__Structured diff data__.
◇ ◇ ◇ ◇
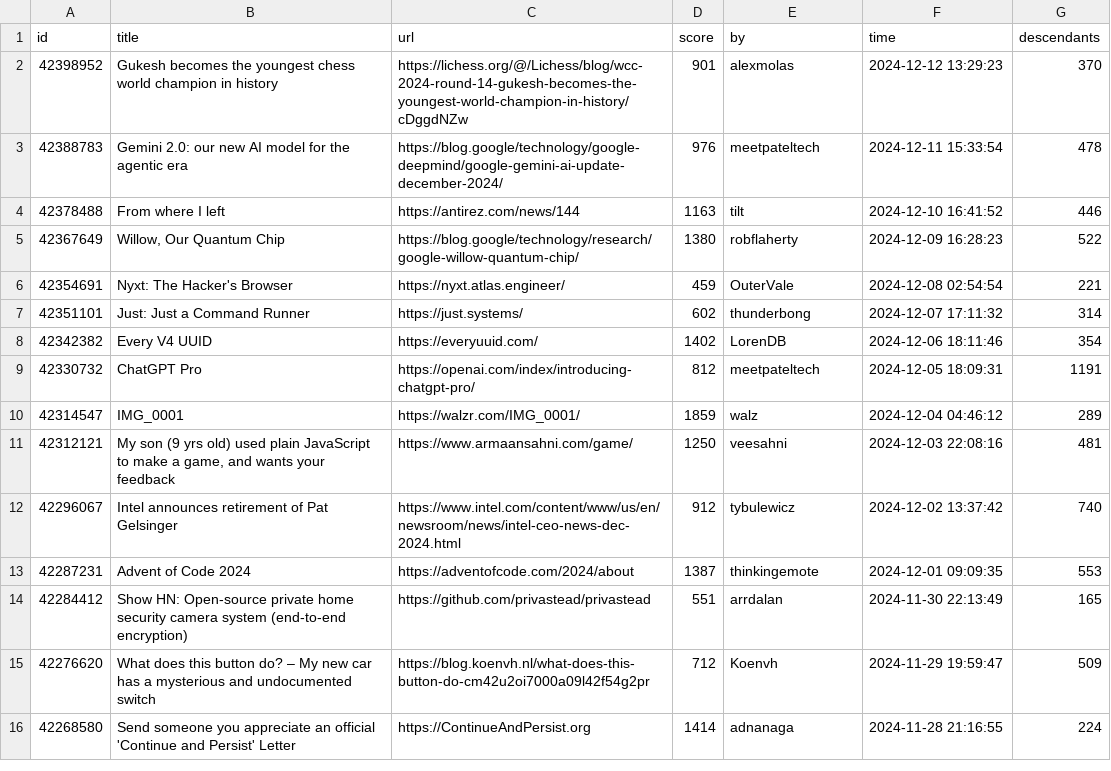
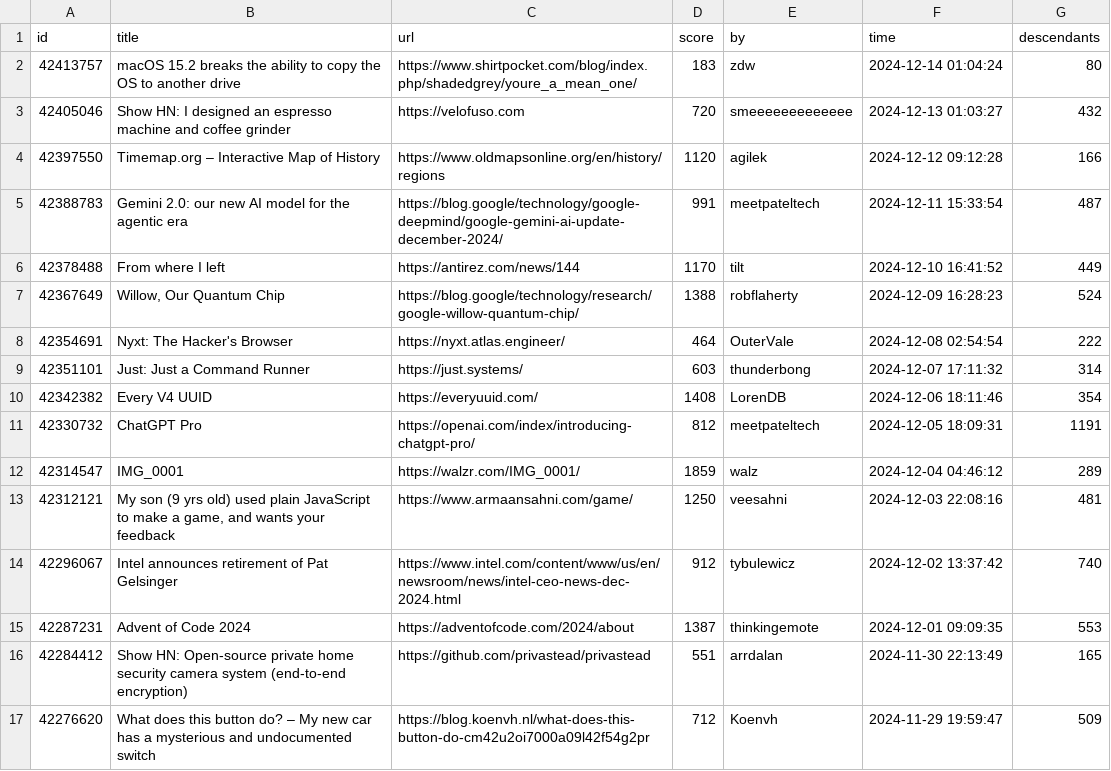
Before and after one commit to boda-sh/hacker-news-headlines, a CSV file: data/best.csv, drawn as a sheet; only a part is shown; the shorter side is filled out with more unchanged rows.

```diff
--- a/data/best.csv
+++ b/data/best.csv
@@ -1,9 +1,11 @@
 id,title,url,score,by,time,descendants
-42398952,Gukesh becomes the youngest chess world champion in history,https://lichess.org/@/Lichess/blog/wcc-2024-round-14-gukesh-becomes-the-youngest-world-champion-in-history/cDggdNZw,901,alexmolas,2024-12-12 13:29:23,370
-42388783,Gemini 2.0: our new AI model for the agentic era,https://blog.google/technology/google-deepmind/google-gemini-ai-update-december-2024/,976,meetpateltech,2024-12-11 15:33:54,478
-42378488,From where I left,https://antirez.com/news/144,1163,tilt,2024-12-10 16:41:52,446
-42367649,"Willow, Our Quantum Chip",https://blog.google/technology/research/google-willow-quantum-chip/,1380,robflaherty,2024-12-09 16:28:23,522
-42354691,Nyxt: The Hacker's Browser,https://nyxt.atlas.engineer/,459,OuterVale,2024-12-08 02:54:54,221
-42351101,Just: Just a Command Runner,https://just.systems/,602,thunderbong,2024-12-07 17:11:32,314
-42342382,Every V4 UUID,https://everyuuid.com/,1402,LorenDB,2024-12-06 18:11:46,354
+42413757,macOS 15.2 breaks the ability to copy the OS to another drive,https://www.shirtpocket.com/blog/index.php/shadedgrey/youre_a_mean_one/,183,zdw,2024-12-14 01:04:24,80
+42405046,Show HN: I designed an espresso machine and coffee grinder,https://velofuso.com,720,smeeeeeeeeeeeee,2024-12-13 01:03:27,432
+42397550,Timemap.org – Interactive Map of History,https://www.oldmapsonline.org/en/history/regions,1120,agilek,2024-12-12 09:12:28,166
+42388783,Gemini 2.0: our new AI model for the agentic era,https://blog.google/technology/google-deepmind/google-gemini-ai-update-december-2024/,991,meetpateltech,2024-12-11 15:33:54,487
+42378488,From where I left,https://antirez.com/news/144,1170,tilt,2024-12-10 16:41:52,449
+42367649,"Willow, Our Quantum Chip",https://blog.google/technology/research/google-willow-quantum-chip/,1388,robflaherty,2024-12-09 16:28:23,524
+42354691,Nyxt: The Hacker's Browser,https://nyxt.atlas.engineer/,464,OuterVale,2024-12-08 02:54:54,222
+42351101,Just: Just a Command Runner,https://just.systems/,603,thunderbong,2024-12-07 17:11:32,314
+42342382,Every V4 UUID,https://everyuuid.com/,1408,LorenDB,2024-12-06 18:11:46,354
 42330732,ChatGPT Pro,https://openai.com/index/introducing-chatgpt-pro/,812,meetpateltech,2024-12-05 18:09:31,1191
```
Also changed, not shown: 2 other files.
◇ ◇ ◇ ◇
__PROBLEM DESCRIPTION__. When restating the records word for word, omit any picture they contain.

__COMPLETED EXERCISE__.
Before and after one commit to boda-sh/hacker-news-headlines, a CSV file: data/best.csv, drawn as a sheet; only a part is shown; the shorter side is filled out with more unchanged rows.

```diff
--- a/data/best.csv
+++ b/data/best.csv
@@ -1,9 +1,11 @@
 id,title,url,score,by,time,descendants
-42398952,Gukesh becomes the youngest chess world champion in history,https://lichess.org/@/Lichess/blog/wcc-2024-round-14-gukesh-becomes-the-youngest-world-champion-in-history/cDggdNZw,901,alexmolas,2024-12-12 13:29:23,370
-42388783,Gemini 2.0: our new AI model for the agentic era,https://blog.google/technology/google-deepmind/google-gemini-ai-update-december-2024/,976,meetpateltech,2024-12-11 15:33:54,478
-42378488,From where I left,https://antirez.com/news/144,1163,tilt,2024-12-10 16:41:52,446
-42367649,"Willow, Our Quantum Chip",https://blog.google/technology/research/google-willow-quantum-chip/,1380,robflaherty,2024-12-09 16:28:23,522
-42354691,Nyxt: The Hacker's Browser,https://nyxt.atlas.engineer/,459,OuterVale,2024-12-08 02:54:54,221
-42351101,Just: Just a Command Runner,https://just.systems/,602,thunderbong,2024-12-07 17:11:32,314
-42342382,Every V4 UUID,https://everyuuid.com/,1402,LorenDB,2024-12-06 18:11:46,354
+42413757,macOS 15.2 breaks the ability to copy the OS to another drive,https://www.shirtpocket.com/blog/index.php/shadedgrey/youre_a_mean_one/,183,zdw,2024-12-14 01:04:24,80
+42405046,Show HN: I designed an espresso machine and coffee grinder,https://velofuso.com,720,smeeeeeeeeeeeee,2024-12-13 01:03:27,432
+42397550,Timemap.org – Interactive Map of History,https://www.oldmapsonline.org/en/history/regions,1120,agilek,2024-12-12 09:12:28,166
+42388783,Gemini 2.0: our new AI model for the agentic era,https://blog.google/technology/google-deepmind/google-gemini-ai-update-december-2024/,991,meetpateltech,2024-12-11 15:33:54,487
+42378488,From where I left,https://antirez.com/news/144,1170,tilt,2024-12-10 16:41:52,449
+42367649,"Willow, Our Quantum Chip",https://blog.google/technology/research/google-willow-quantum-chip/,1388,robflaherty,2024-12-09 16:28:23,524
+42354691,Nyxt: The Hacker's Browser,https://nyxt.atlas.engineer/,464,OuterVale,2024-12-08 02:54:54,222
+42351101,Just: Just a Command Runner,https://just.systems/,603,thunderbong,2024-12-07 17:11:32,314
+42342382,Every V4 UUID,https://everyuuid.com/,1408,LorenDB,2024-12-06 18:11:46,354
 42330732,ChatGPT Pro,https://openai.com/index/introducing-chatgpt-pro/,812,meetpateltech,2024-12-05 18:09:31,1191
```
Also changed, not shown: 2 other files.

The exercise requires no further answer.